A critical element of Vajiravudh’s design was his bold and controversial decision to lead Siam into World War I. Upon America’s entry into the war, in April 1917, it became clear to all that the Western Allies would eventually win the war. With this in mind, Vajiravudh wisely predicted that Siam’s participation on the Allied side would present “…an excellent opportunity for us to gain equality with other nations.” Indeed, it would raise Siam’s international profile and prestige, and critically earn the gratitude of Britain and France, who would thus be dissuaded from pressuring Siam into making further humiliating concessions. Moreover, a successful war would further stoke national fervour and patriotism.
On July 22, 1917, Siam formally declared war upon Germany and the Austro-Hungarian Empire. Her officials immediately seized twelve ships owned by the North German Line (NGL) that were docked in Thai ports, and promptly arrested all enemy nationals resident in the country.
While the active Siamese contribution to the Allied war effort was scarcely significant on a practical level, its political impact was enormous. Siam sent 1,284 volunteers under Major General Phya Pijaijarnrit (subsequently promoted to Lieutenant General and known as Phya Devahastin) to Europe to serve with the forces of Britain and France. Siamese soldiers fought bravely in the trenches, with 19 giving their lives.

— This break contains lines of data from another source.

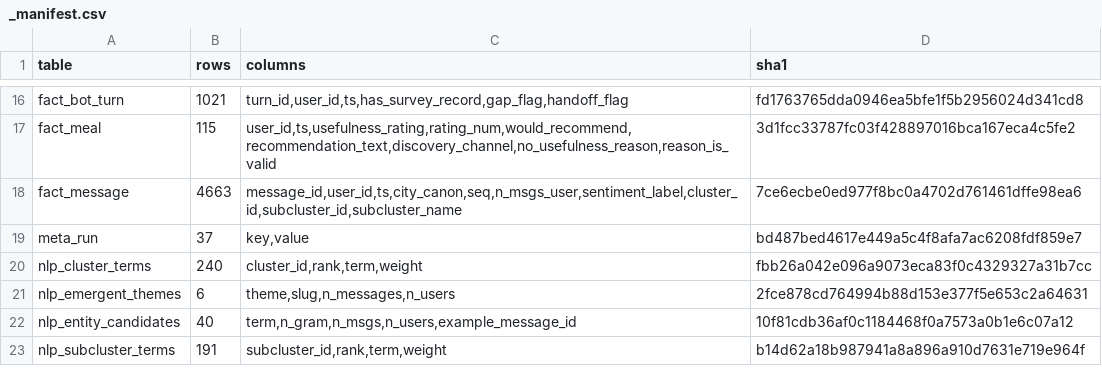
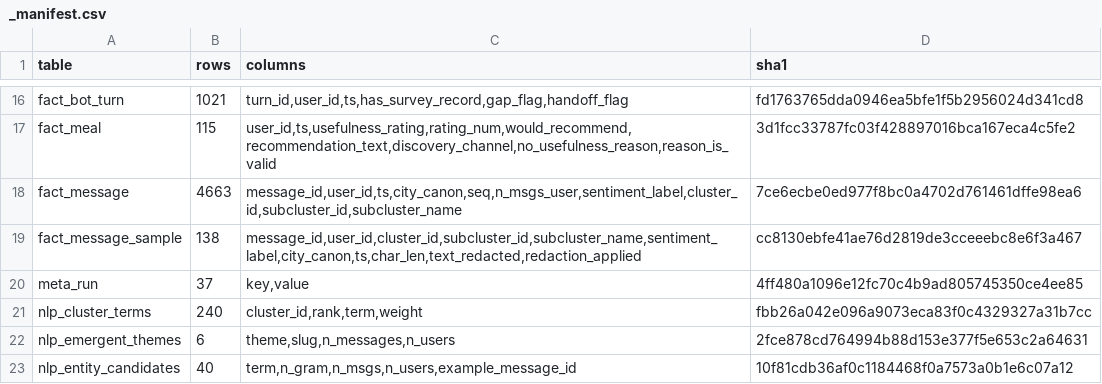
Before and after one commit to DiversaStudio/chatbot_methodology_mmc, a CSV file: exports/_manifest.csv, drawn as a sheet; only a part is shown, gaps mark what is left out; the shorter side is filled out with more unchanged rows.

Commit message:
Re-run the pipeline on schema v9 with the message sample

```diff
--- a/exports/_manifest.csv
+++ b/exports/_manifest.csv
@@ -18,3 +18,4 @@ fact_meal,115,"user_id,ts,usefulness_rating,rating_num,would_recommend,recommend
 fact_message,4663,"message_id,user_id,ts,city_canon,seq,n_msgs_user,sentiment_label,cluster_id,subcluster_id,subcluster_name",7ce6ecbe0ed977f8bc0a4702d761461dffe98ea6
-meta_run,37,"key,value",bd487bed4617e449a5c4f8afa7ac6208fdf859e7
+fact_message_sample,138,"message_id,user_id,cluster_id,subcluster_id,subcluster_name,sentiment_label,city_canon,ts,char_len,text_redacted,redaction_applied",cc8130ebfe41ae76d2819de3cceeebc8e6f3a467
+meta_run,37,"key,value",4ff480a1096e12fc70c4b9ad805745350ce4ee85
 nlp_cluster_terms,240,"cluster_id,rank,term,weight",fbb26a042e096a9073eca83f0c4329327a31b7cc
```
Also changed, not shown: exports/meta_run.csv, 1 other file.
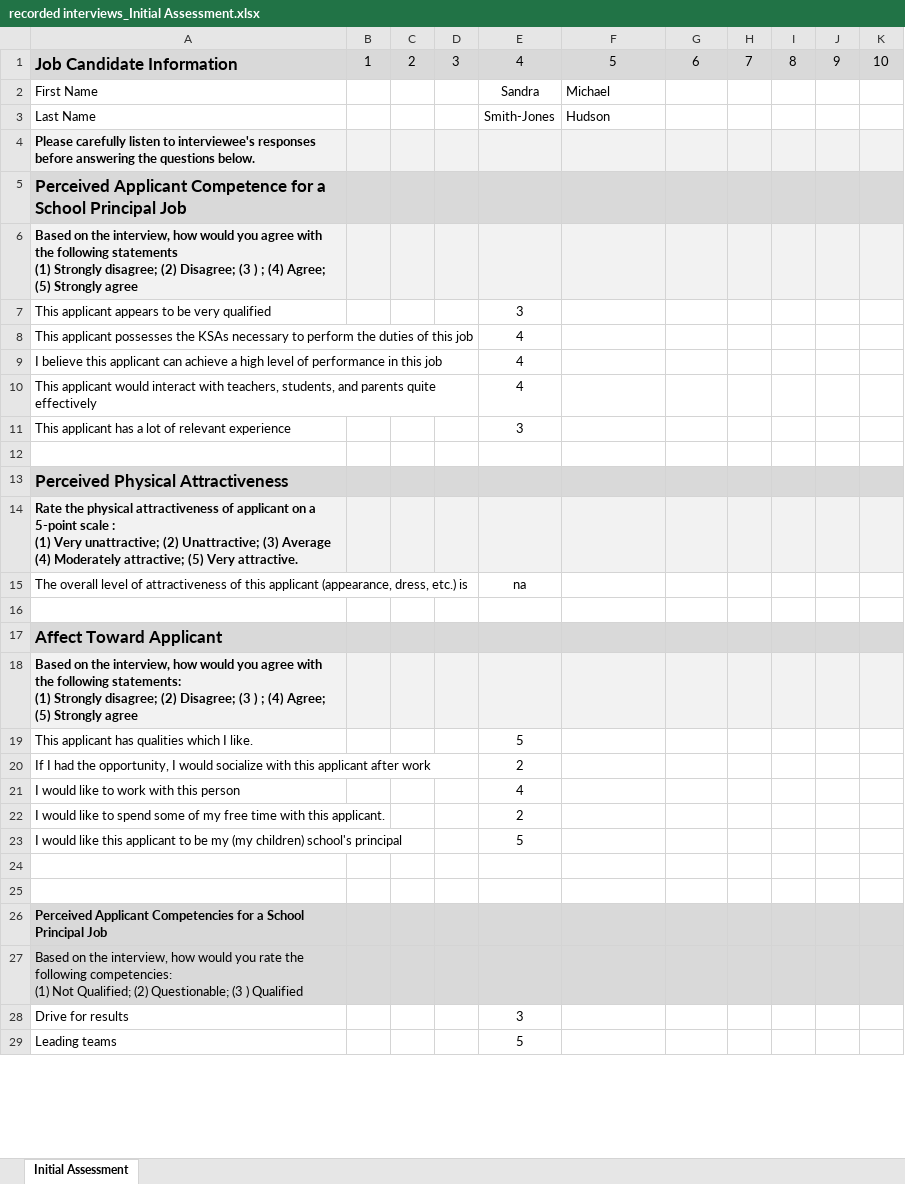
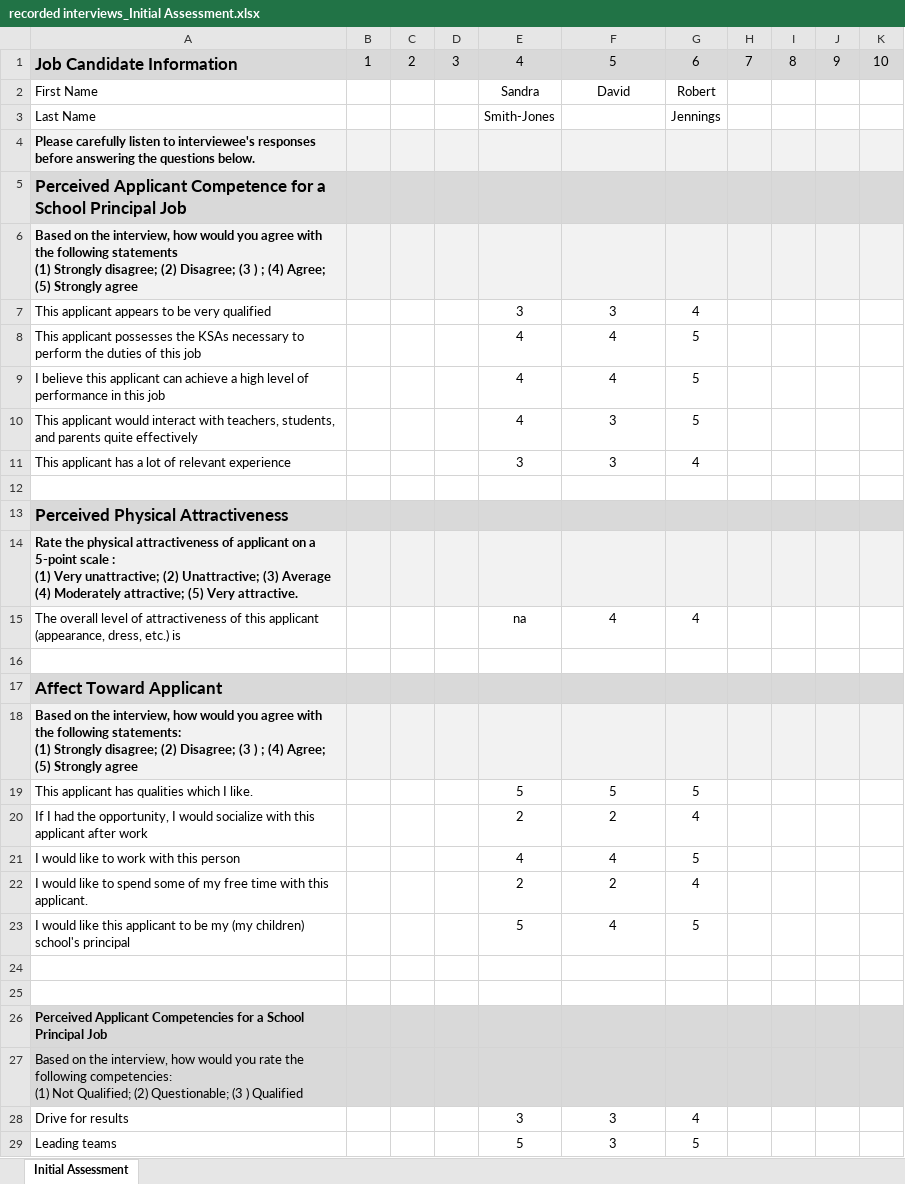
Before and after one commit to richhildebrand/AHRM_Coding, an Excel workbook: recorded interviews_Initial Assessment.xlsx, sheet Initial Assessment, drawn as a sheet; only a part is shown; values as stored, in another font and other column widths than the file's, no borders; the diff covers the shown part only; the diff names each change by its address in the sheet, - before the commit and + after, or states it on an @@ line.

Commit message:
hire this man!

```diff
--- a/recorded interviews_Initial Assessment.xlsx (sheet Initial Assessment)
+++ b/recorded interviews_Initial Assessment.xlsx (sheet Initial Assessment)
-F2: Michael
+F2: David
-F2 alignment: left
+F2 alignment: center
-G2: (empty)
+G2: Robert
-F3: Hudson
+F3: (empty)
-G3: (empty)
+G3: Jennings
-F7: (empty)
+F7: 3
-G7: (empty)
+G7: 4
-F8:F9: (empty)
+F8:F9: 4
-G8:G10: (empty)
+G8:G10: 5
-F10:F11: (empty)
+F10:F11: 3
-G11: (empty)
+G11: 4
-F15: (empty)
+F15: 4
-G15: (empty)
+G15: 4
-F19: (empty)
+F19: 5
-G19: (empty)
+G19: 5
-F20: (empty)
+F20: 2
-G20: (empty)
+G20: 4
-F21: (empty)
+F21: 4
-G21: (empty)
+G21: 5
-F22: (empty)
+F22: 2
-G22: (empty)
+G22: 4
-F23: (empty)
+F23: 4
-G23: (empty)
+G23: 5
-F28:F29: (empty)
+F28:F29: 3
-G28: (empty)
+G28: 4
-G29: (empty)
+G29: 5
```
Also changed, not shown: 12 edited cells elsewhere in this sheet.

Notably, members of the Siamese air corps trained at the French Army Flying Schools at Avord and Istres. Over 95 of these men qualified as pilots, with some continuing their training at the Bomber School at Le Crotoy, the Reconnaissance School at Chapelle-la-Reine, the Gunnery School at Biscarosse, and as part of the Fighter Conversion Courses at Piox. However, it remains a point of debate as to whether the Siamese pilots actually ever took part in active aerial combat, as the war ended only days after their graduation.
The Siamese nurses, however, made history as the only women to serve in the trenches of the Western Front.

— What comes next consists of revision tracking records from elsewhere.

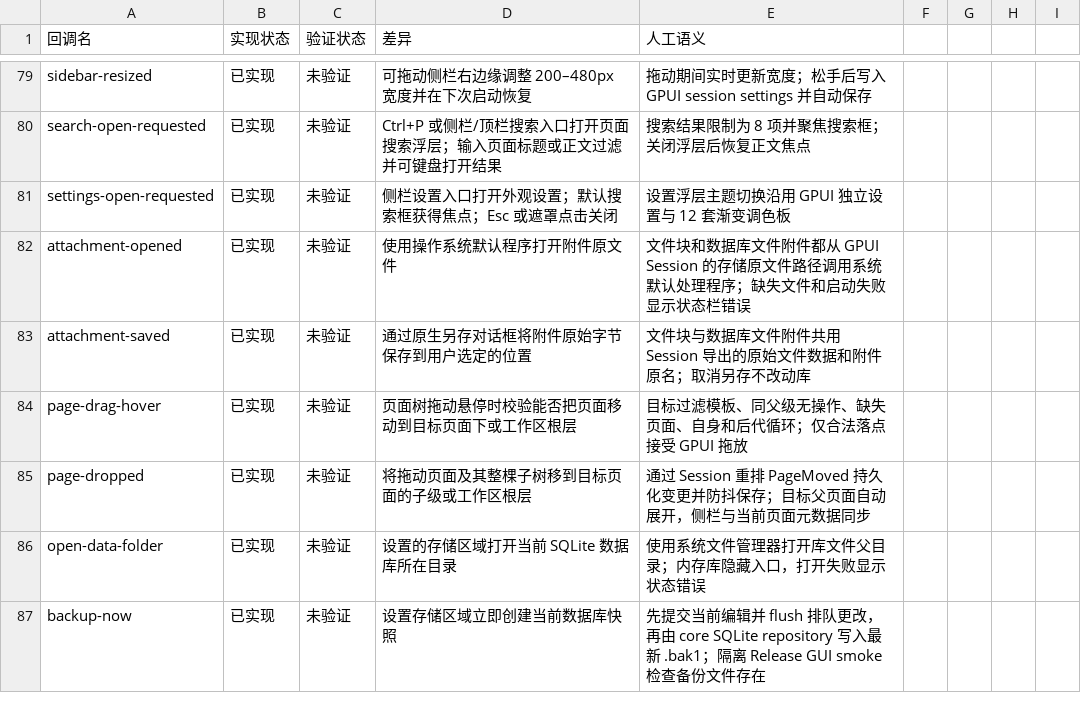
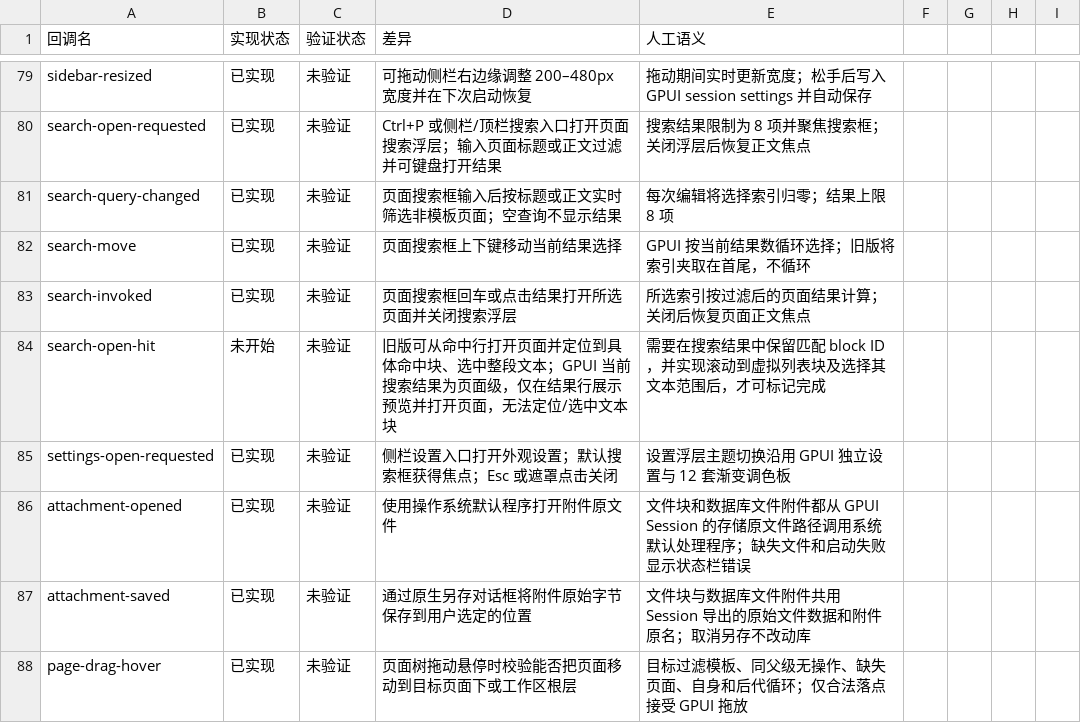
Before and after one commit to PT123123/quire-gpui, a CSV file: docs/PARITY-SEMANTICS.csv, drawn as a sheet; only a part is shown, gaps mark what is left out; the shorter side is filled out with more unchanged rows; the diff names each change by its address in the sheet, - before the commit and + after, or states it on an @@ line.

Commit message:
Reconcile page search parity callbacks

```diff
--- a/docs/PARITY-SEMANTICS.csv
+++ b/docs/PARITY-SEMANTICS.csv
+row 81: search-query-changed | 已实现 | 未验证 | 页面搜索框输入后按标题或正文实时筛选非模板页面；空查询不显示结果 | 每次编辑将选择索引归零；结果上限 8 项
+row 82: search-move | 已实现 | 未验证 | 页面搜索框上下键移动当前结果选择 | GPUI 按当前结果数循环选择；旧版将索引夹取在首尾，不循环
+row 83: search-invoked | 已实现 | 未验证 | 页面搜索框回车或点击结果打开所选页面并关闭搜索浮层 | 所选索引按过滤后的页面结果计算；关闭后恢复页面正文焦点
+row 84: search-open-hit | 未开始 | 未验证 | 旧版可从命中行打开页面并定位到具体命中块、选中整段文本；GPUI 当前搜索结果为页面级，仅在结果行展示预览并打开页面，无法定位/选中文本块 | 需要在搜索结果中保留匹配 block ID，并实现滚动到虚拟列表块及选择其文本范围后，才可标记完成
```
Also changed, not shown: docs/PARITY.csv, 1 other file.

After the war, Siamese troops marched as part of the Grand Allied Victory Parade in Paris, while Siam became a signatory of the Treaty of Versailles (1919) and a founder of the League of Nations (1920).
King Vajiravudh’s design succeeded brilliantly, as Siam’s participation in the war had greatly raised her international profile and prestige. Britain, France and America proved grateful, and there were no more Western demands for territorial concessions. Moreover, from 1920 to 1925, the unequal treaties, which gave Westerners extraterritorial rights within Siam, were revoked.
Thus, the present broadside, which celebrates Siam’s role in the WWI victory, was an important propaganda piece, reminding Western agents in Bangkok of the nation’s sacrifice on behalf of the Allied cause.
A Note on Rarity
The present broadside is today extremely rare, like pretty much all such ephemeral works produced in tropical climates. We can locate only a single institutional example, at the National Library of Thailand (Bangkok), while we cannot trace any sales records.
References: Broadside cited in: Walter Francis Vella and Dorothy B. Vella, Chaiyo!: King Vajiravudh and the Development of Thai Nationalism (Honolulu, 1978), p. 298.